  • Reassure your child it’s not their fault. Remind them that being bullied isn’t about being weak and that the person who is doing the bullying has the issues and that is why they feel the need to make others feel this way.  Encourage your child to try to appear confident by helping them build resilienceas body language and tone of voice speak volumes.
  • Sometimes people say nasty things because they want a certain reaction or to cause upset, so if your child gives them the impression they’re not bothered, the bullies are more likely to stop. Role-play bullying scenarios and practise your child’s responses. Talk about how our voices, bodies and faces send messages just the same way our words do.
  • Don’t let the bullying dominate their life. Help your child develop skills in a new area. Encourage them to join a club or activity like drama or self-defence. This builds confidence, helps keep the problem in perspective and offers a chance to make new friends.

Things that may not help

  • Don’t charge off demanding to see the head teacher, the bully, or their parents. This is usually the very reaction children dread and can cause bullying to get worse. Never tell your child to hit or shout names back. It simply doesn’t solve the problem and if your child is under-confident (and most bullied children are) then it just adds to their stress and anxiety.
  • Never dismiss their experience, if your child has plucked up the courage to tell you about bullying, it’s crushing to be told to sort it out yourself or it’s all part of growing up. Don’t tell them to ignore it, as this can teach them that bullying has to be tolerated, rather than.

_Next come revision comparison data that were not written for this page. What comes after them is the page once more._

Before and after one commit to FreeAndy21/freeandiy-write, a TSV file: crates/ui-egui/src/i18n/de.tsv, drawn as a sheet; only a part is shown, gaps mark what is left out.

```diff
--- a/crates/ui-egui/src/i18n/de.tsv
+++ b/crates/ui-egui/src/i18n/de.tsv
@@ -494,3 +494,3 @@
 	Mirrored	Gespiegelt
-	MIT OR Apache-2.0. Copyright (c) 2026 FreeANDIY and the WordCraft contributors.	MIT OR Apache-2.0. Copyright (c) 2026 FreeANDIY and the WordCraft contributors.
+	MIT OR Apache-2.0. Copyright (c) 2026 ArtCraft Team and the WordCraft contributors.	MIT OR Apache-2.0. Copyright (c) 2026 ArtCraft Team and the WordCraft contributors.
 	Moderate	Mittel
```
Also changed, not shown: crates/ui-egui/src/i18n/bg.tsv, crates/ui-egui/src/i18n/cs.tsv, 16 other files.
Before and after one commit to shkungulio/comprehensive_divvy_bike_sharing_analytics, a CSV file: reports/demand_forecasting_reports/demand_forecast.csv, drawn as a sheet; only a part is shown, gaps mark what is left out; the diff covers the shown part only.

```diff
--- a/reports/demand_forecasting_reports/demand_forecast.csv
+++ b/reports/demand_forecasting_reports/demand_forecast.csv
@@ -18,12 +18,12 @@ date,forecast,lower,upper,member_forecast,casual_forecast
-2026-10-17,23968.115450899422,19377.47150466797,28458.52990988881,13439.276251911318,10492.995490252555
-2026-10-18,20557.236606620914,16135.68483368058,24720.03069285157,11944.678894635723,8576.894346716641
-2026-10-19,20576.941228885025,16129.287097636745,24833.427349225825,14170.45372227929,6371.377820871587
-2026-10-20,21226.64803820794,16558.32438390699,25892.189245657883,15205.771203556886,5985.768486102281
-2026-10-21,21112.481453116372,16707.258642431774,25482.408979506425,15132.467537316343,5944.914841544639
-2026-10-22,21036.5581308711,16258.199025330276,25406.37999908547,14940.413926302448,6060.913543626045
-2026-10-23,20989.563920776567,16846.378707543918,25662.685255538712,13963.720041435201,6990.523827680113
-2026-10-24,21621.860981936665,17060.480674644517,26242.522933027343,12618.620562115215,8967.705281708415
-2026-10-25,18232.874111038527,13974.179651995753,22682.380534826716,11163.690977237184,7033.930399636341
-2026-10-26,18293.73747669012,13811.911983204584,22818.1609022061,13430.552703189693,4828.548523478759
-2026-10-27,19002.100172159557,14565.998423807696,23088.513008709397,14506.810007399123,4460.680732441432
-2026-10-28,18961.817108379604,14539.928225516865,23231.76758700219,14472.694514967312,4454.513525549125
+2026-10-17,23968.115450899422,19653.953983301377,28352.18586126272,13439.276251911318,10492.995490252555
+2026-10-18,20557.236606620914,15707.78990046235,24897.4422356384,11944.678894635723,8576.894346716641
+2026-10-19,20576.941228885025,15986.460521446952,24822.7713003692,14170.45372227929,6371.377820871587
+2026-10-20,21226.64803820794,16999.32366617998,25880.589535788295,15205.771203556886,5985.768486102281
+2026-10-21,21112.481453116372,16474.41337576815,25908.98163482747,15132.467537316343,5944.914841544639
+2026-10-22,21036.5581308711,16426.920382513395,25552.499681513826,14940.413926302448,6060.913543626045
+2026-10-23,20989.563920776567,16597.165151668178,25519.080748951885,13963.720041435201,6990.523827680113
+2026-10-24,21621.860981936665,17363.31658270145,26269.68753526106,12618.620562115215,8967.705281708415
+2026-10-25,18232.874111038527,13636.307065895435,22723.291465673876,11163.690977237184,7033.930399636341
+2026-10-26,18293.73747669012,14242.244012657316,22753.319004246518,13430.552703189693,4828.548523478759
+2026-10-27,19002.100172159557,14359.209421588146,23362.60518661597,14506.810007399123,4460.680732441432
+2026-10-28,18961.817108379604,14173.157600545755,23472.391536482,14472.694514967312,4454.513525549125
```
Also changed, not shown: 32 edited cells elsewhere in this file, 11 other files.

Dealing with your feelings

  • You will feel a number of different feelings & emotions you find out your child is being bullied, upset, angry, helpless, guilty, hurt, or even scared. Think about how you feel before reacting otherwise you could make the situation worse, .
  • Some children find it easier talking to their friends or other adults about the problem, don’t be upset by this just let them know that you are there for them. You may also find it easier to talk about it with your friends, being careful not to involve other parents that may know the children involved

Getting support from the school

  • All schools are legally required to have an anti-bullying policy which provides guidance on their obligations and what support they can offer. Before you approach the school, list all the facts such as what happened, who was involved, when it occurred, who witnessed it and how often it has happened.
  • Don’t arrive at the school unexpectedly, make an appointment with the class teacher or head of year. Aim to work together with the school and make it clear that you are seeking the school’s help in finding a solution.
  • Avoid accusing the school and remember often teachers are usually the last to find out that bullying is happening at school. Be patient and allow the school time to deal with the problem but stay in touch with them and arrange a follow up meeting to see how the situation is being resolved.

What to do if things don’t improve

  • Keep a diary and write down every incident as soon as possible after it happens. Include the date, what happened, who did it and who saw it. Include the effect on your child, whether your child told anyone and what they said or did and any later effects. 
  • Tell the school each time there is an incident. Write down what they say or do and any impact their actions have. If your child is hurt, take photographs, and see your doctor (and the police if the assault is serious). Schools have a variety of options for dealing with bullying. These range from a warning, seeing the bully’s parents and detention to internal exclusion within the school, fixed term exclusion and permanent exclusion.

If you’re not satisfied with the school’s response, don’t give up or be made to feel like a timewaster or a troublemaker. You can use our template lettersto write to the Head, Governors, Education Dept and Ofsted.  If your child is too frightened or stressed to go, contact the LEA education welfare officer/social worker and ask them to intervene with the school.

Our Family Support Team are here to offer support and advice and are running workshops in your school throughout the year so please get in touch if you would like more information contact

We are #hereforyou if you need advice, guidance or support – you can contact us via the contact information on our Team page.